As a child I was excited by visits to the Philadelphia Art Museum and later, as a teen, frequented the nearby Rodin Museum.
My university studies provided opportunities to observe and draw Arctic mammals. I completed an apprenticeship in taxidermy that
combined my interests in art and biology. In 1976, as a Master Taxidermist, I was offered the position of Head Taxidermist for the
National Museum of Natural History, Smithsonian Institution, Washington DC, but a Presidential job freeze was put into effect before
the paperwork was completed. My interest in ancient stone sites and carvings that were part of traditional means for maintaining a
healthy body, were integrated into my advanced degrees and professional activities. In the mid-1990s, I began pursuing my passion of
carving human forms as stone sculptures. While learning to handle the tools of sculpting on soft and then progressively harder stones,
there were opportunities to read the rock in order to utilize its attributes for successful creations.
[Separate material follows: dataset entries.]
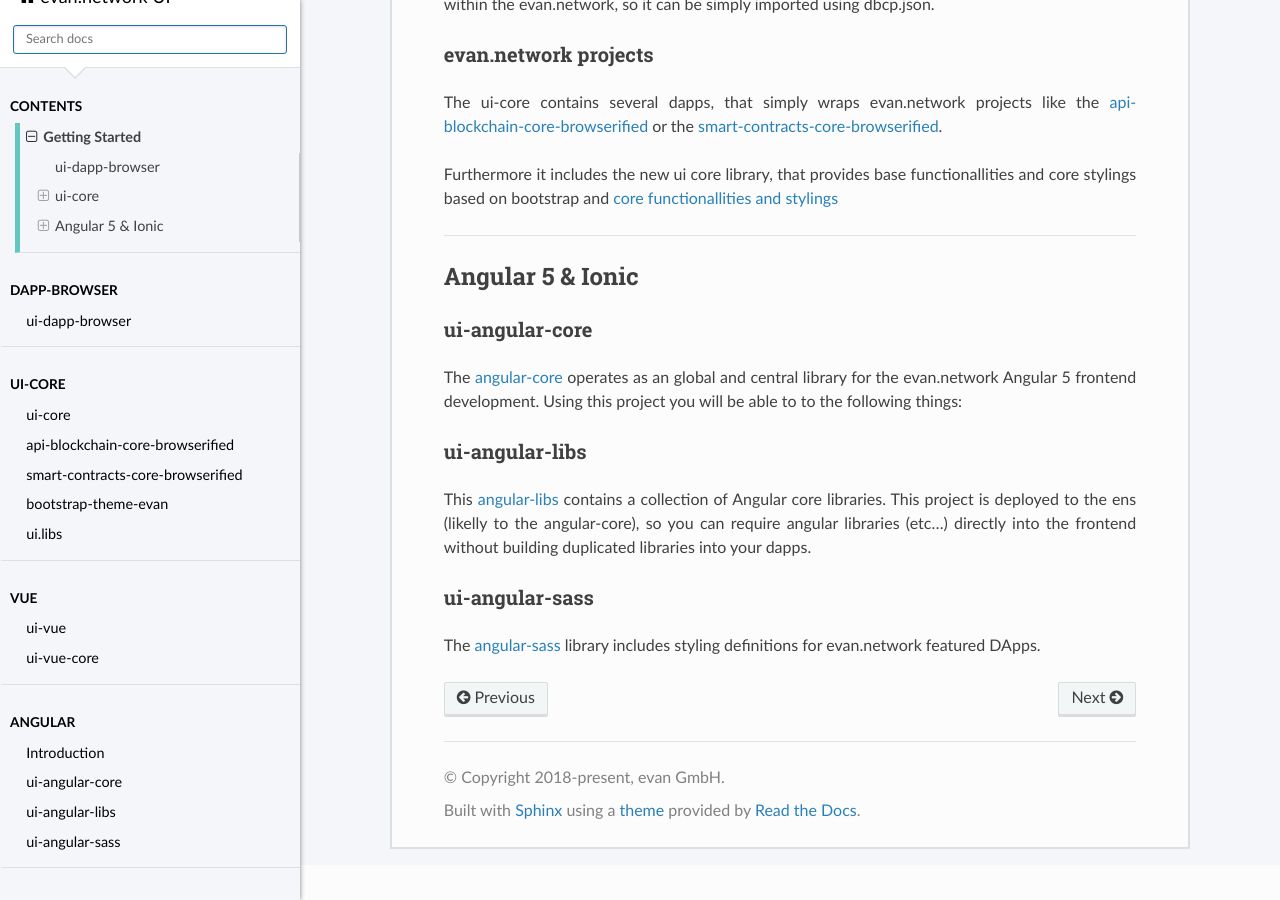
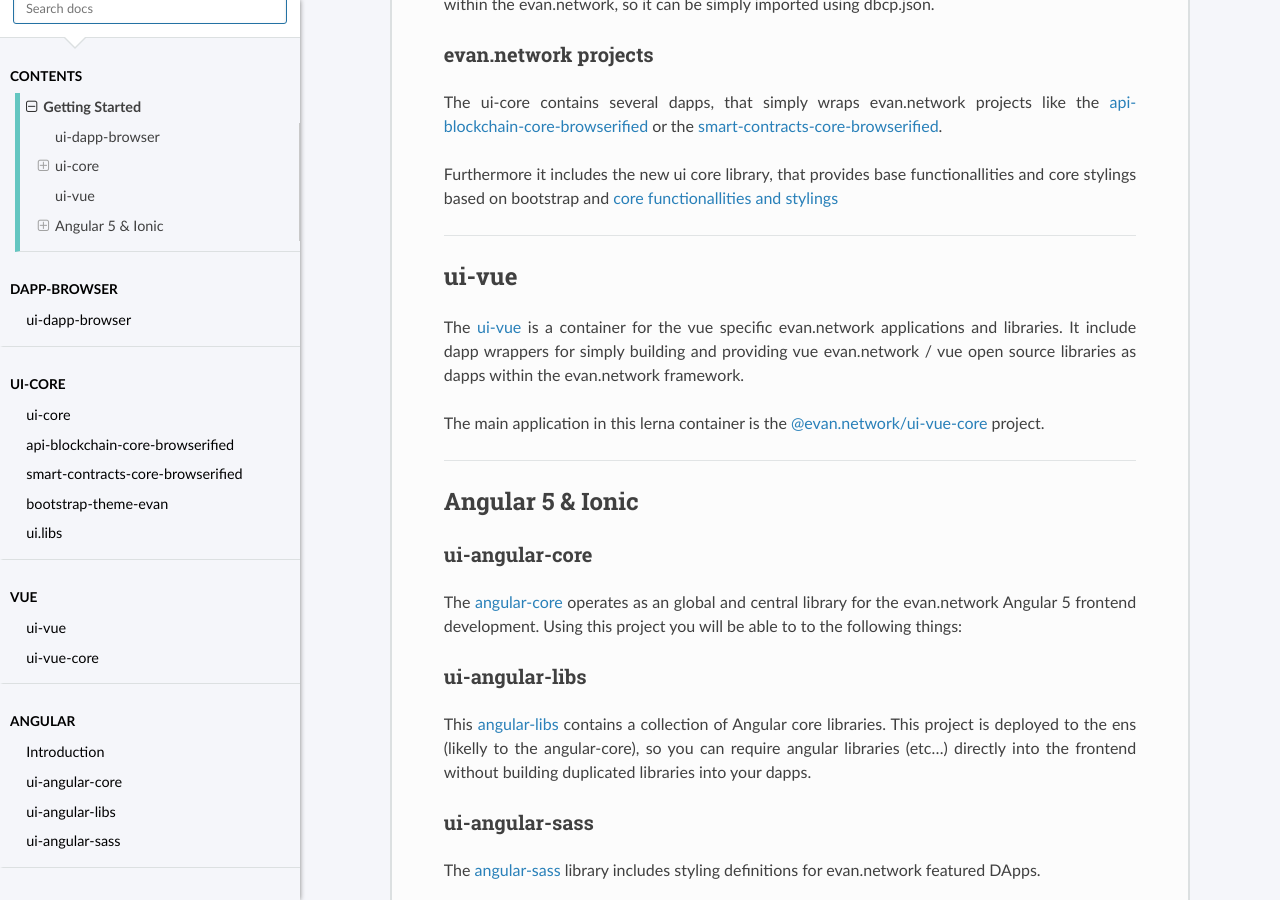
Before and after one commit to evannetwork/ui-docs, a Sphinx documentation site: the page built from docs/getting-started.rst, in a window 1280 px wide and 900 px high, scrolled down 852 px. Built offline with Sphinx 7.4.7 and the Read the Docs theme 2.0.0, drawn with Linux system fonts in a browser that asks for light colours.

Commit message:
update getting started

```diff
--- a/docs/getting-started.rst
+++ b/docs/getting-started.rst
@@ -31,6 +31,14 @@
 
 --------------------------------------------
 
+ui-vue
+=======
+The `ui-vue <https://github.com/evannetwork/ui-vue>`__ is a container for the vue specific evan.network applications and libraries. It include dapp wrappers for simply building and providing vue evan.network / vue open source libraries as dapps within the evan.network framework.
+
+The main application in this lerna container is the `@evan.network/ui-vue-core <./ui-vue-core.html>`__ project.
+
+--------------------------------------------
+
 Angular 5 & Ionic
 =================
 
```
Using only hand-tools and direct-carving methods,
I focus on the expressive aspects of life-size hands in relation to the torso in promoting healthy body acceptance and relationships, while leaving aspects
of the natural stone from which it is created.
email: Carl Hild